In celebration of this milestone — and of the fact that YOU are reading this post — I am giving away a FREE book: FOR THE FAME OF GOD’S NAME (about John Piper & his ministry) by Sam Storms & Justin Taylor.
TO ENTER: subscribe to this blog (either by email or by RSS) and leave a comment to this post saying you’ve done so. If you subscribe this week (or already subscribe) and comment below you will be entered in the drawing. On Monday, September 10th, I will select someone at random from all those who’ve entered. Please make sure I have some way to reach you (an email address; I will not keep those after the give-away). I hope this works.
Thanks for visiting!

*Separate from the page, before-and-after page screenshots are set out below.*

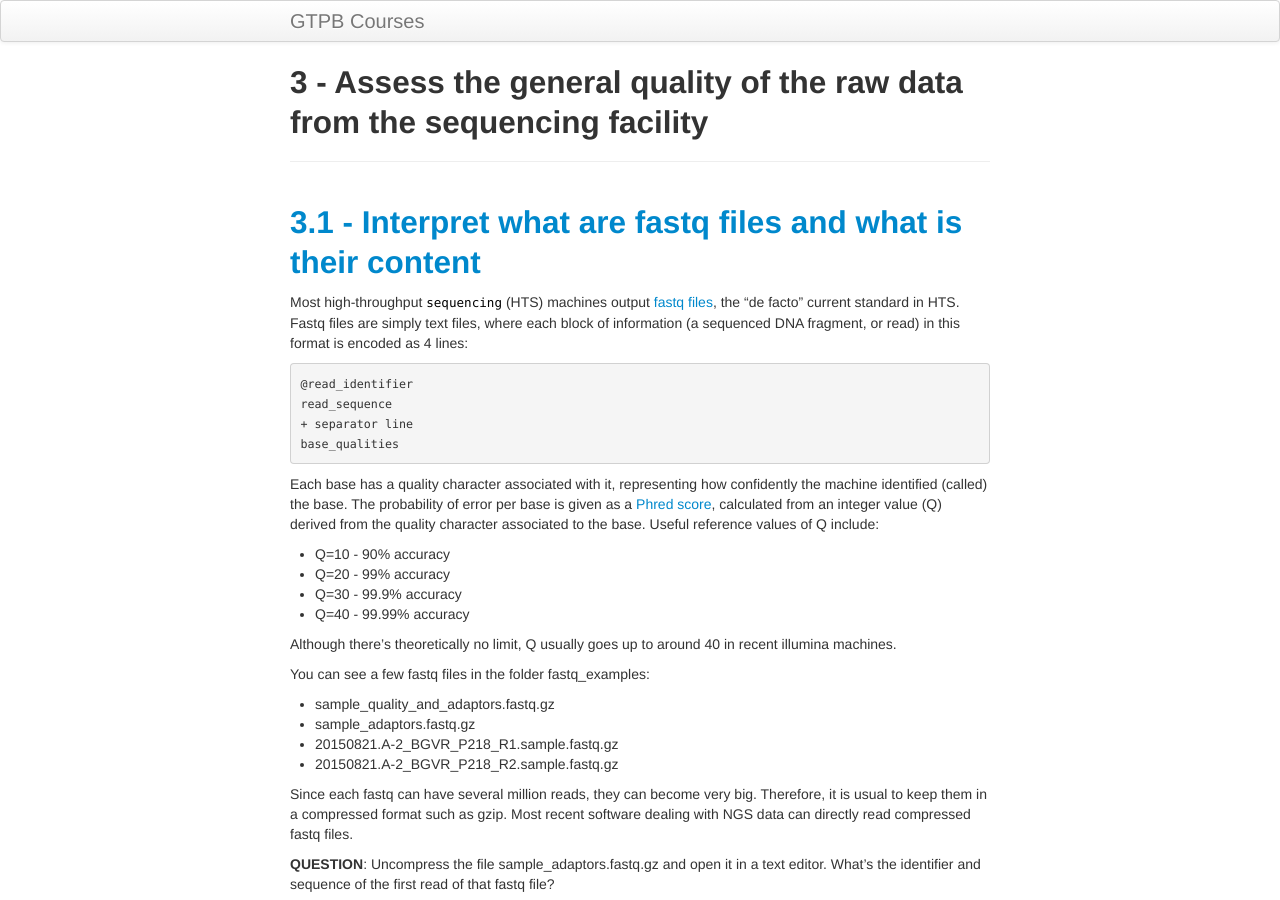
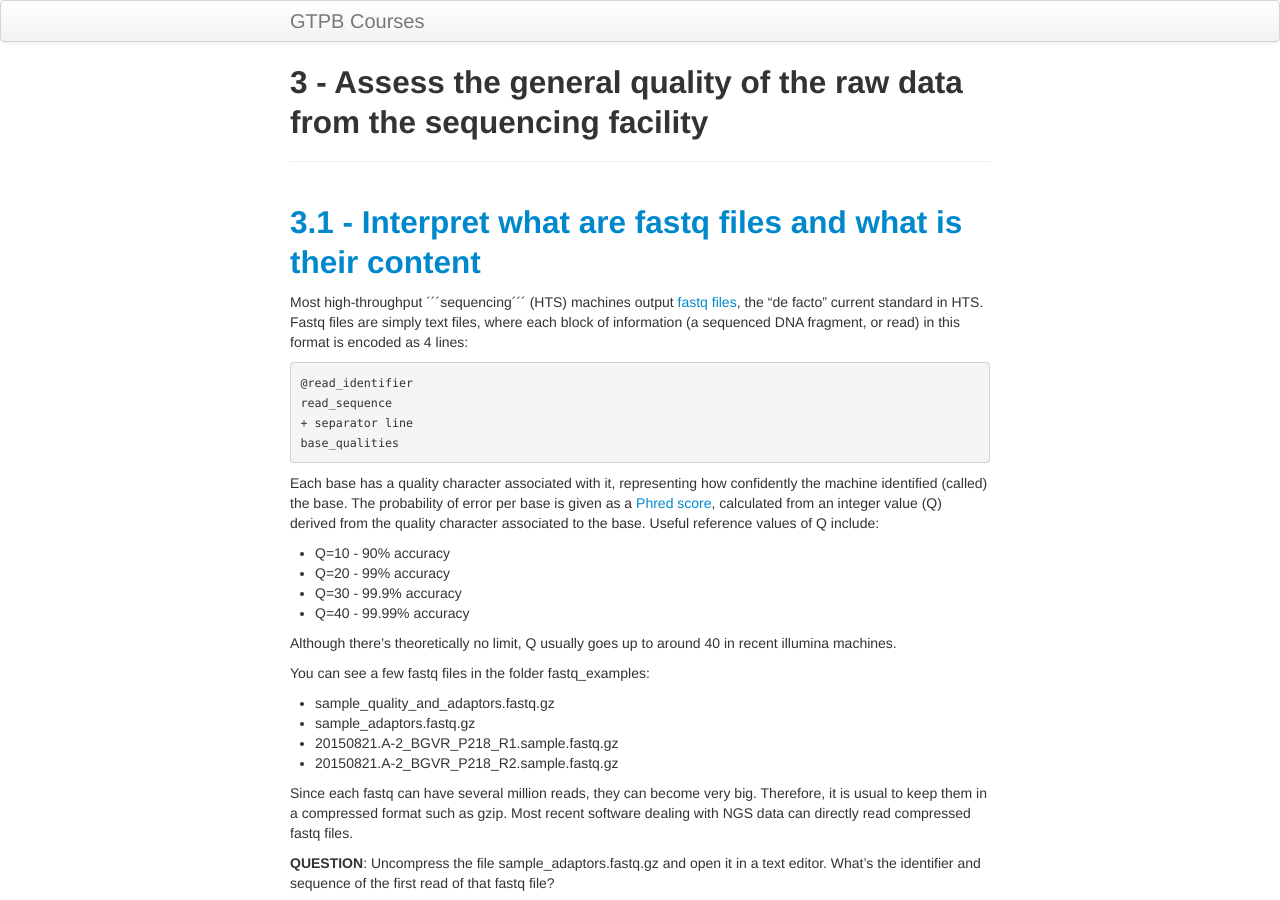
Before and after one commit to GTPB/ADER19F, a Jekyll site: the page built from pages/L03.md, in a window 1280 px wide and 900 px high. Built offline with Jekyll 4.4.1, drawn with Linux system fonts in a browser that asks for light colours.

Commit message:
Update L03.md

````diff
--- a/pages/L03.md
+++ b/pages/L03.md
@@ -5,7 +5,7 @@ title: 3 - Assess the general quality of the raw data from the sequencing facili
 
 ## <a id="LO3.1">3.1 - Interpret what are fastq files and what is their content</a>
 
-Most high-throughput ```sequencing``` (HTS) machines output [fastq files](https://en.wikipedia.org/wiki/FASTQ_format), the “de facto” current standard in HTS. Fastq files are simply text files, where each block of information (a sequenced DNA fragment, or read) in this format is encoded as 4 lines:
+Most high-throughput ´´´sequencing´´´ (HTS) machines output [fastq files](https://en.wikipedia.org/wiki/FASTQ_format), the “de facto” current standard in HTS. Fastq files are simply text files, where each block of information (a sequenced DNA fragment, or read) in this format is encoded as 4 lines:
 
 	@read_identifier
 	read_sequence
````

I liked this poster, and thought to share it with my blog readers. You can click through to the artist’s site. He has a couple more I liked…
What a blessing to be given a new year. May we each be grateful to God, and intentional in making the most of our time (Psalm 90:12 & Ephesians 5:15-16).

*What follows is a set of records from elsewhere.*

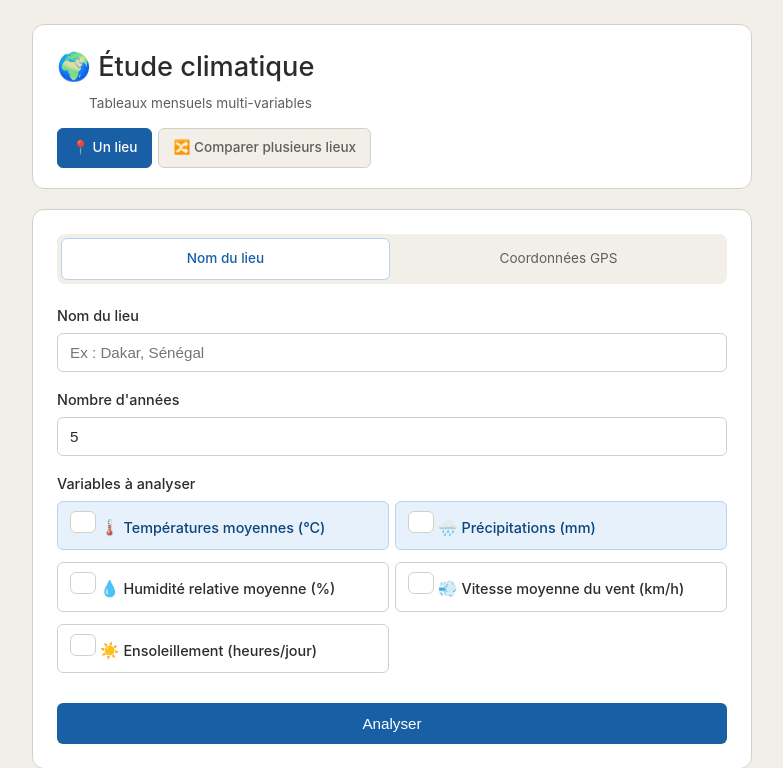
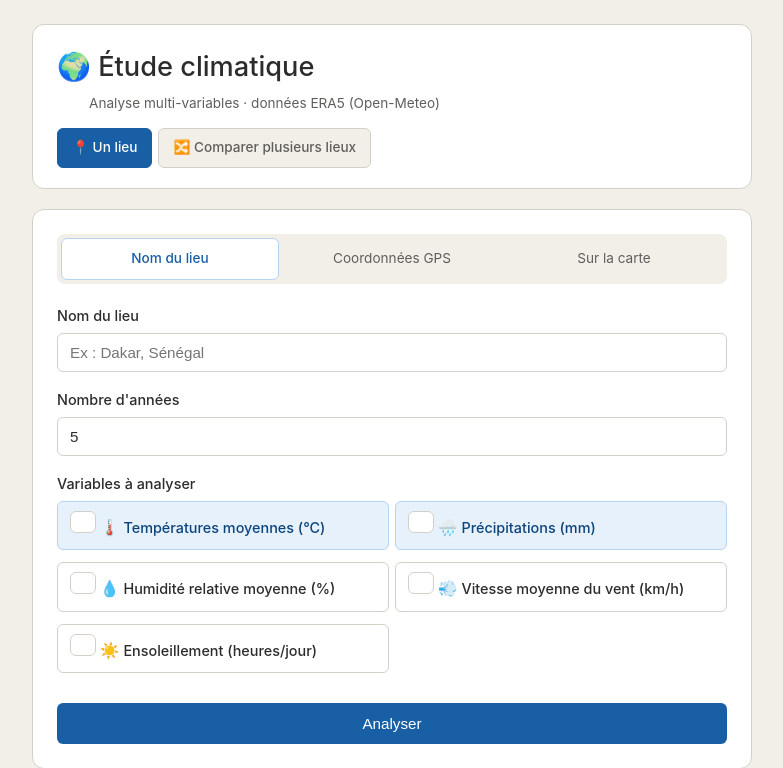
Before and after one commit to Amadou-Koto/AppTOP-climat, a Flask app: page / in a window 1280 px wide. Shown: the top 768 px of the page, without its empty margins (248-1031 px from the left). Run offline with Flask 3, Linux system fonts and the light colour scheme.

Commit message:
Update index.html

```diff
--- a/templates/index.html
+++ b/templates/index.html
@@ -5,12 +5,18 @@
     <meta name="viewport" content="width=device-width, initial-scale=1.0">
     <title>Étude climatique</title>
     <link rel="stylesheet" href="{{ url_for('static', filename='style.css') }}">
+
+    <link rel="stylesheet"
+          href="https://unpkg.com/leaflet@1.9.4/dist/leaflet.css"
+          crossorigin=""/>
+    <script src="https://unpkg.com/leaflet@1.9.4/dist/leaflet.js"
+            crossorigin=""></script>
 </head>
 <body>
     <div class="container">
         <header>
             <h1>🌍 Étude climatique</h1>
-            <p class="subtitle">Tableaux mensuels multi-variables</p>
+            <p class="subtitle">Analyse multi-variables · données ERA5 (Open-Meteo)</p>
             <div class="mode-switch">
                 <a href="/" class="mode-btn active">📍 Un lieu</a>
                 <a href="/comparer" class="mode-btn">🔀 Comparer plusieurs lieux</a>
@@ -33,6 +39,10 @@
                     <input type="radio" name="mode" value="coords"
                            onclick="switchMode('coords')"> Coordonnées GPS
                 </label>
+                <label class="onglet">
+                    <input type="radio" name="mode" value="carte"
+                           onclick="switchMode('carte')"> Sur la carte
+                </label>
             </div>
 
             <div id="bloc-nom" class="bloc-mode">
@@ -44,11 +54,28 @@
                 <div class="ligne-coords">
                     <div>
                         <label>Latitude</label>
-                        <input type="number" step="0.0001" name="latitude" placeholder="14.74">
+                        <input type="number" step="0.0001" name="latitude_gps" placeholder="14.74">
                     </div>
                     <div>
                         <label>Longitude</label>
-                        <input type="number" step="0.0001" name="longitude" placeholder="-17.49">
+                        <input type="number" step="0.0001" name="longitude_gps" placeholder="-17.49">
+                    </div>
+                </div>
+            </div>
+
+            <div id="bloc-carte" class="bloc-mode" style="display:none;">
+                <div class="aide-carte">
+                    💡 Cliquez n'importe où sur la carte pour placer un point. Vous pouvez zoomer/dézoomer avec la molette ou les boutons +/−.
+                </div>
+                <div id="carte-saisie"></div>
+                <div class="coords-carte">
+                    <div>
+                        <label>Latitude</label>
+                        <input type="text" name="latitude_carte" id="lat-carte" readonly placeholder="(cliquez sur la carte)">
+                    </div>
+                    <div>
+                        <label>Longitude</label>
+                        <input type="text" name="longitude_carte" id="lon-carte" readonly placeholder="(cliquez sur la carte)">
                     </div>
                 </div>
             </div>
@@ -77,11 +104,103 @@
     </div>
 
     <script>
+        // Bascule entre les trois modes
         function switchMode(mode) {
             document.getElementById('bloc-nom').style.display =
                 (mode === 'nom') ? 'block' : 'none';
             document.getElementById('bloc-coords').style.display =
                 (mode === 'coords') ? 'block' : 'none';
+            document.getElementById('bloc-carte').style.display =
+                (mode === 'carte') ? 'block' : 'none';
+
+            // Initialiser la carte si on bascule sur ce mode
+            if (mode === 'carte' && !window.carteInitialisee) {
+                setTimeout(initCarte, 50);
+            }
+        }
+
+        // Initialisation de la carte Leaflet
+        let carteSaisie, marqueurSaisie;
+
+        function initCarte() {
+            if (window.carteInitialisee) return;
+            window.carteInitialisee = true;
+
+            // Centre par défaut sur le Sénégal (Dakar)
+            carteSaisie = L.map('carte-saisie').setView([14.7, -14.5], 6);
+
+            L.tileLayer('https://{s}.tile.openstreetmap.org/{z}/{x}/{y}.png', {
+                maxZoom: 18,
+                attribution: '© OpenStreetMap contributors'
+            }).addTo(carteSaisie);
+
+            // Au clic, placer ou déplacer le marqueur
+            carteSaisie.on('click', function(e) {
+                const lat = e.latlng.lat;
+                const lon = e.latlng.lng;
+
+                if (marqueurSaisie) {
+                    marqueurSaisie.setLatLng(e.latlng);
+                } else {
+                    marqueurSaisie = L.circleMarker(e.latlng, {
+                        radius: 10,
+                        fillColor: '#185FA5',
+                        color: 'white',
+                        weight: 3,
+                        opacity: 1,
+                        fillOpacity: 0.9
+                    }).addTo(carteSaisie);
+                }
+
+                marqueurSaisie.bindPopup(
+                    `<strong>Point sélectionné</strong><br>
+                     ${lat.toFixed(4)}° / ${lon.toFixed(4)}°`,
+                    { closeButton: false }
+                ).openPopup();
+
+                // Remplir les champs de saisie
+                document.getElementById('lat-carte').value = lat.toFixed(4);
+                document.getElementById('lon-carte').value = lon.toFixed(4);
+            });
+        }
+
+        // Validation : recopier les coords du mode actif vers les bons champs
+        document.querySelector('form').addEventListener('submit', function(e) {
+            const mode = document.querySelector('input[name="mode"]:checked').value;
+            const form = e.target;
+
+            // Supprimer les anciens champs cachés
+            ['latitude', 'longitude'].forEach(name => {
+                const old = form.querySelector(`input[type="hidden"][name="${name}"]`);
+                if (old) old.remove();
+            });
+
+            if (mode === 'coords') {
+                const lat = form.querySelector('[name="latitude_gps"]').value;
+                const lon = form.querySelector('[name="longitude_gps"]').value;
+                if (lat && lon) {
+                    addHidden(form, 'latitude', lat);
+                    addHidden(form, 'longitude', lon);
+                }
+            } else if (mode === 'carte') {
+                const lat = document.getElementById('lat-carte').value;
+                const lon = document.getElementById('lon-carte').value;
+                if (lat && lon) {
+                    addHidden(form, 'latitude', lat);
+                    addHidden(form, 'longitude', lon);
+                } else {
+                    e.preventDefault();
+                    alert('Veuillez cliquer sur la carte pour placer un point.');
+                }
+            }
+        });
+
+        function addHidden(form, name, value) {
+            const input = document.createElement('input');
+            input.type = 'hidden';
+            input.name = name;
+            input.value = value;
+            form.appendChild(input);
         }
     </script>
 </body>
```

As for “celebrating” — I’m glad we do so! Here is a bit of timely background from Dr George Grant from his blog:
The celebration of the New Year did not occur on the first day of January until after the introduction of the Gregorian calendar in 1582—and even then only in France, the northern Italian city states, Portugal, and in the Spanish nations of Castile and Aragon. The new calendar was not accepted until 1600 in Scotland and 1752 in England and America.
From the earliest days of the Roman imperial calendar the New Year was celebrated on March 25—which is why September, October, November, and December are derived from the Latin words septem (seven), octo (eight), novem (nine), and decem (ten).
Throughout Christendom, January 1 was instead celebrated as a day of renewal midway through the Yuletide season—it was thus a day for vows, vision, and vocation. It was on this day that guild members took their annual pledge, that husbands and wives renewed their marriage promises, and that young believers reasserted their resolution to walk in the grace of the Lord’s great Epiphany.
In Edinburgh beginning in the seventeenth century, revelers would gather at the Tron Church to watch the great clock tower mark the last hours of Christmastide—which was the inspiration behind the much more recent Times Square ceremony in New York. In Edinburgh, of course, the purpose was not merely to have a grand excuse for a public party, but was a way for the whole covenant community to celebrate the grace of Epiphany newness.
Here is a short video clip of a bookcase as you’ve not seen it before! Great music too. (you may have to click through to the Youtube site to view it; less than two minutes long.)
Thanks to Dr George Grant for
these quotes from Ben Franklin…
A good conscience is a continual Christmas.
A learned blockhead is a greater blockhead than an ignorant one.
A man wrapped up in himself makes a very small bundle.
All mankind is divided into three classes: those that are immovable, those that are movable, and those that move.
As we must account for every idle word, so must we account for every idle silence.
Be at war with your vices, at peace with your neighbors, and let every new year find you a better man.
By failing to prepare, you are preparing to fail.
Creditors have better memories than debtors.
Do good to your friends to keep them, to your enemies to win them.
Garner’s Usage Tip of the Day is a profitable email I receive each day, based on the reference work by Bryan A Garner. Today’s “Tip of the Day” was about the plural form of certain nouns (stay with me, here; fun just ahead).
Garner writes: Some words change in the plural from a final “-f” to “-ves,” but others simply become “-fs.” He then lists a few of the common ones —
“calf/calves,” “elf/elves,” “half/halves,”
“leaf/leaves,” “life/lives,” “loaf/loaves,”
“wife/wives,” and “wolf/wolves.”
BUT ONE I’D NEVER HEARD OF IS WORTH A SMILE:
“Beef/beeves” (fattened cattle)
But do note, that there are some which don’t change:
“Beef/beefs” (types of meat or complaints),
“oaf/oafs,” “proof/proofs,” “roof/roofs,”
and “staff/staffs” (except in music).
And, the plural of “still life” is “still lifes.”